» **WORK TASK**: Exclude the pictures and reproduce the remaining data exactly as written.

(Front-end code edit data)
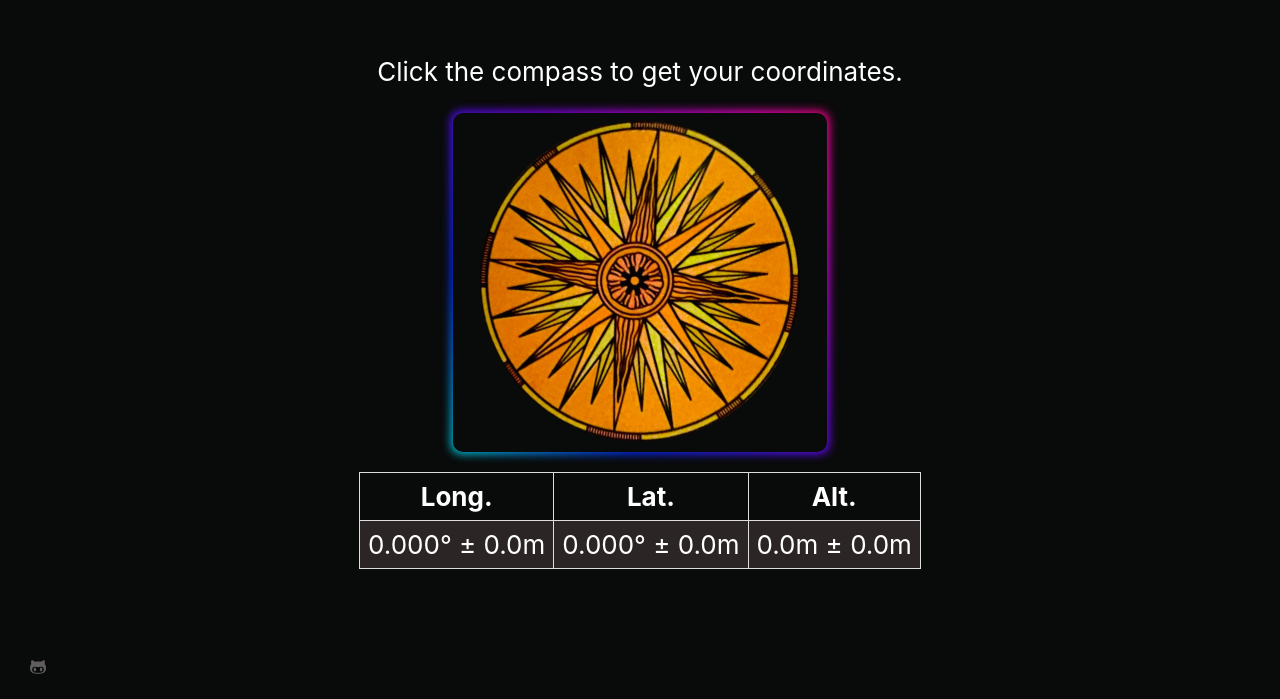
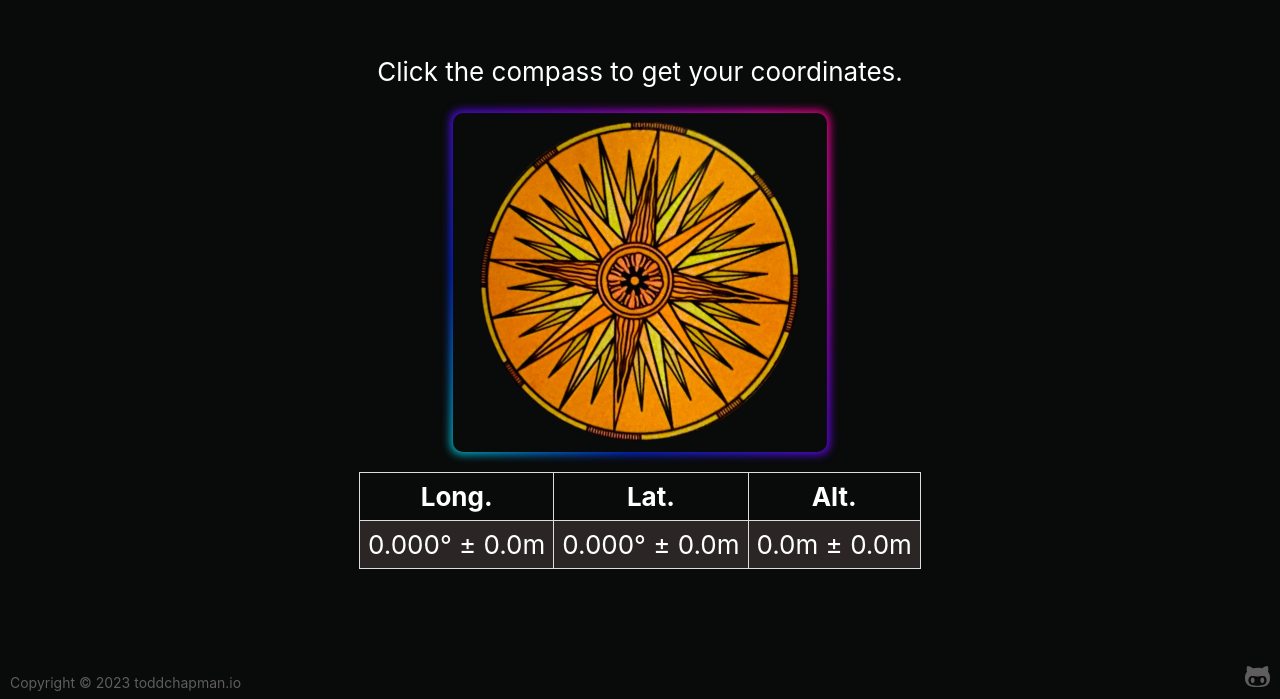
Before and after one commit to TtheBC01/Whats-My-Coordinates, a React (Create React App) app: page / in a window 1280 px wide. Shown: the part 101-800 px from the top of the page. Built offline with nearby package versions, Linux system fonts and the light colour scheme.

Commit message:
fixed footer

```diff
--- a/src/App.css
+++ b/src/App.css
@@ -121,20 +121,34 @@ tr:nth-child(even) {
   border-radius: 10px;
 }
 
-.social-container {
+.footer {
+  color: rgb(95, 93, 93);
   width: 100%;
-  display: flex;
+  display: grid;
+  grid-template-columns: 1fr 1fr;
   position: fixed;
   bottom: 0;
   background: #090a0a;
-  padding: 30px 30px;
+  padding: 0px 0px 25px 0px;
   height: 10px;
-  margin: auto;
-  overflow: hidden;
+}
+
+.copyright {
+  color:rgb(95, 93, 93);
+  font-size: 10.5pt;
+  padding-left:10px;
+  padding-top:10px;
+}
+
+.social {
+  color:rgb(95, 93, 93);
+  align-content: center;
 }
 
 .github {
-  color: rgb(95, 93, 93)
+  color: rgb(95, 93, 93);
+  float: right;
+  padding: 0px 10px 0px 0px;
 }
 
 .github:hover {
--- a/src/App.tsx
+++ b/src/App.tsx
@@ -5,17 +5,22 @@ import Coordinates from './Coordinates';
 
 function App() {
   return (
+    <>
       <div className="App">
         <header className="App-header">
           <Coordinates />
         </header>
-      <div className="social-container">
+      </div>
+      <footer className="footer">
+        <div className='copyright'> Copyright © 2023 toddchapman.io</div>
+        <div className='social'>
           <a href="https://github.com/TtheBC01/Whats-My-Coordinates"
-          className="github">
-          <TfiGithub />
+            className='github'>
+            <TfiGithub size='25px' />
           </a>
         </div>
-    </div>
+      </footer>
+    </>
   );
 }
 
```
Lines whose indentation alone changed are shown as unchanged.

» **ANSWER BOX**:
Before and after one commit to TtheBC01/Whats-My-Coordinates, a React (Create React App) app: page / in a window 1280 px wide. Shown: the part 101-800 px from the top of the page. Built offline with nearby package versions, Linux system fonts and the light colour scheme.

Commit message:
fixed footer

```diff
--- a/src/App.css
+++ b/src/App.css
@@ -121,20 +121,34 @@ tr:nth-child(even) {
   border-radius: 10px;
 }
 
-.social-container {
+.footer {
+  color: rgb(95, 93, 93);
   width: 100%;
-  display: flex;
+  display: grid;
+  grid-template-columns: 1fr 1fr;
   position: fixed;
   bottom: 0;
   background: #090a0a;
-  padding: 30px 30px;
+  padding: 0px 0px 25px 0px;
   height: 10px;
-  margin: auto;
-  overflow: hidden;
+}
+
+.copyright {
+  color:rgb(95, 93, 93);
+  font-size: 10.5pt;
+  padding-left:10px;
+  padding-top:10px;
+}
+
+.social {
+  color:rgb(95, 93, 93);
+  align-content: center;
 }
 
 .github {
-  color: rgb(95, 93, 93)
+  color: rgb(95, 93, 93);
+  float: right;
+  padding: 0px 10px 0px 0px;
 }
 
 .github:hover {
--- a/src/App.tsx
+++ b/src/App.tsx
@@ -5,17 +5,22 @@ import Coordinates from './Coordinates';
 
 function App() {
   return (
+    <>
       <div className="App">
         <header className="App-header">
           <Coordinates />
         </header>
-      <div className="social-container">
+      </div>
+      <footer className="footer">
+        <div className='copyright'> Copyright © 2023 toddchapman.io</div>
+        <div className='social'>
           <a href="https://github.com/TtheBC01/Whats-My-Coordinates"
-          className="github">
-          <TfiGithub />
+            className='github'>
+            <TfiGithub size='25px' />
           </a>
         </div>
-    </div>
+      </footer>
+    </>
   );
 }
 
```
Lines whose indentation alone changed are shown as unchanged.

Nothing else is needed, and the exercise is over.